That’s the current situation. Mudslides caused by recent heavy rains have blocked hundreds of yards of roadway at multiple points. The highway has been closed yet again, for two weeks and counting, and they say it’ll stay that way “indefinitely.” Fortunately, no one was killed this time, but traffic is being re-routed far to the north for a 4-hour delay.
Weather extremes are not exactly unusual in the heart of the Rocky Mountains. This has happened before and it will happen again. More people will be killed. Running a 4-lane interstate highway through a rugged and spectacular mountain canyon was a bad choice. Mother Nature has a way of exacting her revenge.
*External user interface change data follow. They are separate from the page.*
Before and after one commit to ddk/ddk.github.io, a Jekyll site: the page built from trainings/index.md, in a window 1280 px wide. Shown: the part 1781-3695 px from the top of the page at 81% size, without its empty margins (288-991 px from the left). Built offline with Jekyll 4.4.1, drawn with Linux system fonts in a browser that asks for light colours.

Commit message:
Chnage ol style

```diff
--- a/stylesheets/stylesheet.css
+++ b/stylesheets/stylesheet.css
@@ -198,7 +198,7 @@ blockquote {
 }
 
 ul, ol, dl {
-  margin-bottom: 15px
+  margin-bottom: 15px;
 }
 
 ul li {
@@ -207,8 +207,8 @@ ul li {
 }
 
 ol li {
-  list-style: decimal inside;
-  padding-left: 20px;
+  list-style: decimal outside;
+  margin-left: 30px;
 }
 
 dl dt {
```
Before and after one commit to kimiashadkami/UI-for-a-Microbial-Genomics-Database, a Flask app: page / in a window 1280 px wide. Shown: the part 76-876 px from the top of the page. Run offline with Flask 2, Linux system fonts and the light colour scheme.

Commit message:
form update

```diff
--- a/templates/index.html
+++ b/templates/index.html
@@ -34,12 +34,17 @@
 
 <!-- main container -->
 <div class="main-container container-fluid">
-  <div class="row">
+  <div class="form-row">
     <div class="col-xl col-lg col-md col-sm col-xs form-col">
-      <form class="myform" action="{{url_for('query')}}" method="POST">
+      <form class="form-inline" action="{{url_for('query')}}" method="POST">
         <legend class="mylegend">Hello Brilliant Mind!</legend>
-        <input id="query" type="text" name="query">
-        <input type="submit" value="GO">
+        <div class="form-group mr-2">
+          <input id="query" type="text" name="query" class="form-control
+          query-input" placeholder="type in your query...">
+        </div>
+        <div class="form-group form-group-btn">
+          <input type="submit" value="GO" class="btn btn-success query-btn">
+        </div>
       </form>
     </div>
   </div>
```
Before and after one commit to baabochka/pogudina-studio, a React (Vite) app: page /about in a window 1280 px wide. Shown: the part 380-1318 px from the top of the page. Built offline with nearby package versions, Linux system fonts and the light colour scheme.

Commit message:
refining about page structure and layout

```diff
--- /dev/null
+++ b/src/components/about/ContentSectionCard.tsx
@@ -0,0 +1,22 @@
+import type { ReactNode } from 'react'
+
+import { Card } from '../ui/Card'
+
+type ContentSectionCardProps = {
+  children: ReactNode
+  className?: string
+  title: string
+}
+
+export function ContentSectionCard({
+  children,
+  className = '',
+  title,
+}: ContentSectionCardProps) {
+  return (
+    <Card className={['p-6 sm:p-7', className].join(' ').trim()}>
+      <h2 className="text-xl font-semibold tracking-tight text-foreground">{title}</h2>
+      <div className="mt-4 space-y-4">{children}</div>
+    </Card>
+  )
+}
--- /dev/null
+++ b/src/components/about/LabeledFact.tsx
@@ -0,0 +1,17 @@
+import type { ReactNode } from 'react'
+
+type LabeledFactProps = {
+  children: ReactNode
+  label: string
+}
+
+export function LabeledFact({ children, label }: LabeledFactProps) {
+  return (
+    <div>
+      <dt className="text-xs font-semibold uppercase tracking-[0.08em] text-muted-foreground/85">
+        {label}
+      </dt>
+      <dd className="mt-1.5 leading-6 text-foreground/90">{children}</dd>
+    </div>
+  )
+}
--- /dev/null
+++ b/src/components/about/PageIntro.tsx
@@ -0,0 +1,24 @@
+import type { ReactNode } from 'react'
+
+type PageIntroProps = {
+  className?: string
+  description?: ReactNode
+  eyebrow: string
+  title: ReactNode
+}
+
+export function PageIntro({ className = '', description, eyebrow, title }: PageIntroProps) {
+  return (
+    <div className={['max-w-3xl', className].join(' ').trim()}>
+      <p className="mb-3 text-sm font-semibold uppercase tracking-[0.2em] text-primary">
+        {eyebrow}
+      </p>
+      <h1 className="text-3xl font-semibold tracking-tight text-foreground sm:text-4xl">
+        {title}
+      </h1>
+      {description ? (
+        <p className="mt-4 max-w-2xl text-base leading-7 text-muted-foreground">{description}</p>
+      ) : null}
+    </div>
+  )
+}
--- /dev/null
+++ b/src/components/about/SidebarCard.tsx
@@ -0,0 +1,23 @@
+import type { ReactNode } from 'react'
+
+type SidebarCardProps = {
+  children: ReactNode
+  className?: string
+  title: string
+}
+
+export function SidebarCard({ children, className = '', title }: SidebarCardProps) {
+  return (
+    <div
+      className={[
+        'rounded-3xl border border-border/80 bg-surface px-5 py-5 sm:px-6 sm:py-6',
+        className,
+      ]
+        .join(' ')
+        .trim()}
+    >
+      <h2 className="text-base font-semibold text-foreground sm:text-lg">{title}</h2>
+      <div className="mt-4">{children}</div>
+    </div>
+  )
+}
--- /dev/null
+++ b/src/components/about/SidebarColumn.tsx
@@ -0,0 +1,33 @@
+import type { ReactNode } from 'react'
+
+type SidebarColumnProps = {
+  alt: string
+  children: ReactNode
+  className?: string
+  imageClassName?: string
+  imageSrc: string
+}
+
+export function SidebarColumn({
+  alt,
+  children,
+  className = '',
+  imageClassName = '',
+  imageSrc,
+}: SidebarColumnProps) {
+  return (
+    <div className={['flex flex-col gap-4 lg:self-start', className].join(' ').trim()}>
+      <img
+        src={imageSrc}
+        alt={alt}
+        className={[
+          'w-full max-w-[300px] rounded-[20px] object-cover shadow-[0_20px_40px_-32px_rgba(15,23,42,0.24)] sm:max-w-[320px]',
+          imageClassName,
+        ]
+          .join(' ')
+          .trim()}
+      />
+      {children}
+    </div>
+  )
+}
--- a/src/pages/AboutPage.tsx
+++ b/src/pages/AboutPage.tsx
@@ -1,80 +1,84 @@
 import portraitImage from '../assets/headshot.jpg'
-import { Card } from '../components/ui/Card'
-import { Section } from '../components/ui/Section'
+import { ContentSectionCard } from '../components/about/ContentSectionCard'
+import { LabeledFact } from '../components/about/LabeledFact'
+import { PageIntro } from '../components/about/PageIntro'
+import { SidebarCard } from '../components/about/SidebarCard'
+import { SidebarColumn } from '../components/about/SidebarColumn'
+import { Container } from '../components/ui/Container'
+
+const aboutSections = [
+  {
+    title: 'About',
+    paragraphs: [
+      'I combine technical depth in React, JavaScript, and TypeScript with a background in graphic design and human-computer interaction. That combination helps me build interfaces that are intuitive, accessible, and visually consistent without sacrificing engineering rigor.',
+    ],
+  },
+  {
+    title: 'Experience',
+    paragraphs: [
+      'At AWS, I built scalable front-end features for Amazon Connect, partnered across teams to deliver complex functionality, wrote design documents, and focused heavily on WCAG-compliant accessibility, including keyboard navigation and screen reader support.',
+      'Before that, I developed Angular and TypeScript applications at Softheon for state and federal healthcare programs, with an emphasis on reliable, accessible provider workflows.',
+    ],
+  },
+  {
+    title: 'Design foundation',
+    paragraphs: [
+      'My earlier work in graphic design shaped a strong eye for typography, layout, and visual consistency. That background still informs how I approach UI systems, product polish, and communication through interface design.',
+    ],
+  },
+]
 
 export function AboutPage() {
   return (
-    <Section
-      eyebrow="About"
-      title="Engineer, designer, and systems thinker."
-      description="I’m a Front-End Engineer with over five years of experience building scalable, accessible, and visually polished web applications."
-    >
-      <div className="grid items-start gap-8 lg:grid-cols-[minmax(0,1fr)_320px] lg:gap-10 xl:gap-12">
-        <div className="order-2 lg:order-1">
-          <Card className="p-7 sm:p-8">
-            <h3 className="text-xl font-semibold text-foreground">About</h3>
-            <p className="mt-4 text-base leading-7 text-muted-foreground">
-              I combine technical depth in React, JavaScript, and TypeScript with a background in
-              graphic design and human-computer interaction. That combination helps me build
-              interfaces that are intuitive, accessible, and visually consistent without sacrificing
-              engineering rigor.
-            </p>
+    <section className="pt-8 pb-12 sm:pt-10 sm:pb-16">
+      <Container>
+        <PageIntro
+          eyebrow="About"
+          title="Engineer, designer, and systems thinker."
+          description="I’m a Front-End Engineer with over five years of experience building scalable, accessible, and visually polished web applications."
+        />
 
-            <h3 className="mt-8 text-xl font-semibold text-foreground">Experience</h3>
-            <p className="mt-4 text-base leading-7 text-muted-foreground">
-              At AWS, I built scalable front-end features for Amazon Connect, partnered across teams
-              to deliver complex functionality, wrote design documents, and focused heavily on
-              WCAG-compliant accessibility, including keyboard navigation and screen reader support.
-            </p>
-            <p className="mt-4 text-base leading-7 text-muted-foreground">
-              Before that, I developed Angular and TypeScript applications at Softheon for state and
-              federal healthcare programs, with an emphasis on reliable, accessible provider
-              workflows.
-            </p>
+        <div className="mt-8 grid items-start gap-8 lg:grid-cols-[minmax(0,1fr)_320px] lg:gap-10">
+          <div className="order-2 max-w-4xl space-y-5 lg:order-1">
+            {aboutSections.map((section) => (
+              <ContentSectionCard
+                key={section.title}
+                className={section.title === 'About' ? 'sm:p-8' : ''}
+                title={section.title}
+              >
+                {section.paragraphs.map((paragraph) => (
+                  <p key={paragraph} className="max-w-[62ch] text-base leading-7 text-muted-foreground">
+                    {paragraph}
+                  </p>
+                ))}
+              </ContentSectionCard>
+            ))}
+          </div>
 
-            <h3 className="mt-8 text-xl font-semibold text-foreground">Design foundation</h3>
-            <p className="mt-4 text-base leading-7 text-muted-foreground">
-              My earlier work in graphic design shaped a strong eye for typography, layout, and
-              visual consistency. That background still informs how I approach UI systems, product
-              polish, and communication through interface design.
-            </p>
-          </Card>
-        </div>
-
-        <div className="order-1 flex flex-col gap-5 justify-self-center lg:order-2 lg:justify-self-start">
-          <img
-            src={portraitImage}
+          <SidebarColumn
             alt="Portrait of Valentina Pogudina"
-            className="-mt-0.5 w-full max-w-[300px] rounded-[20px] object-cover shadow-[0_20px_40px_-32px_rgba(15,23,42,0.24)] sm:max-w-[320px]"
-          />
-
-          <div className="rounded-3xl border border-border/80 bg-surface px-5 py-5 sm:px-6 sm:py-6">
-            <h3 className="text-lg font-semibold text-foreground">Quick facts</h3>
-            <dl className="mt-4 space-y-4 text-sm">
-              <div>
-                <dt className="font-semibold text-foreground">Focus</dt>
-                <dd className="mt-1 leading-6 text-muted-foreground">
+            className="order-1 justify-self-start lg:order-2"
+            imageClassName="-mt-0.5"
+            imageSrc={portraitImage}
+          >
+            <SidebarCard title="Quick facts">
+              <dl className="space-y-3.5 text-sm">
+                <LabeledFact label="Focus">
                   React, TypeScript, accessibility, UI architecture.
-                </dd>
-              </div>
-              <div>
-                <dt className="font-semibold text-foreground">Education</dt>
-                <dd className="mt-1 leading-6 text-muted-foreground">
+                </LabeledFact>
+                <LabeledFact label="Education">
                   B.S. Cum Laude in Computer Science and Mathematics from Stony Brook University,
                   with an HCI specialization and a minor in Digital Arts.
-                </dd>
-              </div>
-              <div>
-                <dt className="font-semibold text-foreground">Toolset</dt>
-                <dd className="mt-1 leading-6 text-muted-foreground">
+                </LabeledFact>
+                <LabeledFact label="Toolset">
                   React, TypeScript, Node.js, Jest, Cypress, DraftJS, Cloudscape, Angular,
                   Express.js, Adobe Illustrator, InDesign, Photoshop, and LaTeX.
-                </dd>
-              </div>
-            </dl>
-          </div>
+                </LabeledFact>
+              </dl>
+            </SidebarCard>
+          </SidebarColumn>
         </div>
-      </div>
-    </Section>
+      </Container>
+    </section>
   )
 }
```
Especially when they had another choice. Instead of tackling the canyon, they could have gone up and over. South of the canyon is Cottonwood Pass, a relatively low elevation pass connecting I-70 with Highway 82 a few miles from Glenwood Springs. (This is not to be confused with a different and much higher pass also called Cottonwood, near Buena Vista.) The terrain is not exactly like western Kansas, but it’s far more moderate than Glenwood Canyon.
They did something similar to the east as I-70 enters the mountains from Denver. The old wagon road went up Clear Creek Canyon. They wisely decided not to engineer an expensive and unsafe 4-lane (which is now a 6-lane) highway up the same route, but to instead go up and over the nearby hills.
Given that Glenwood Canyon is far more rugged than Clear Creek Canyon, it’s puzzling that they didn’t make the same up-and-over choice there. I suspect they wanted an engineering challenge. Maybe there was some public works cronyism or corruption.
They did get their engineering challenge. The rest of us got a big bill, a destroyed canyon, unreliable travel and life-threatening drives.
Perhaps there’s a lesson for today’s infrastructure legislation. Sometimes the most expensive alternative is also the most destructive and unsafe one. Sometimes common sense is better than marvelous engineering.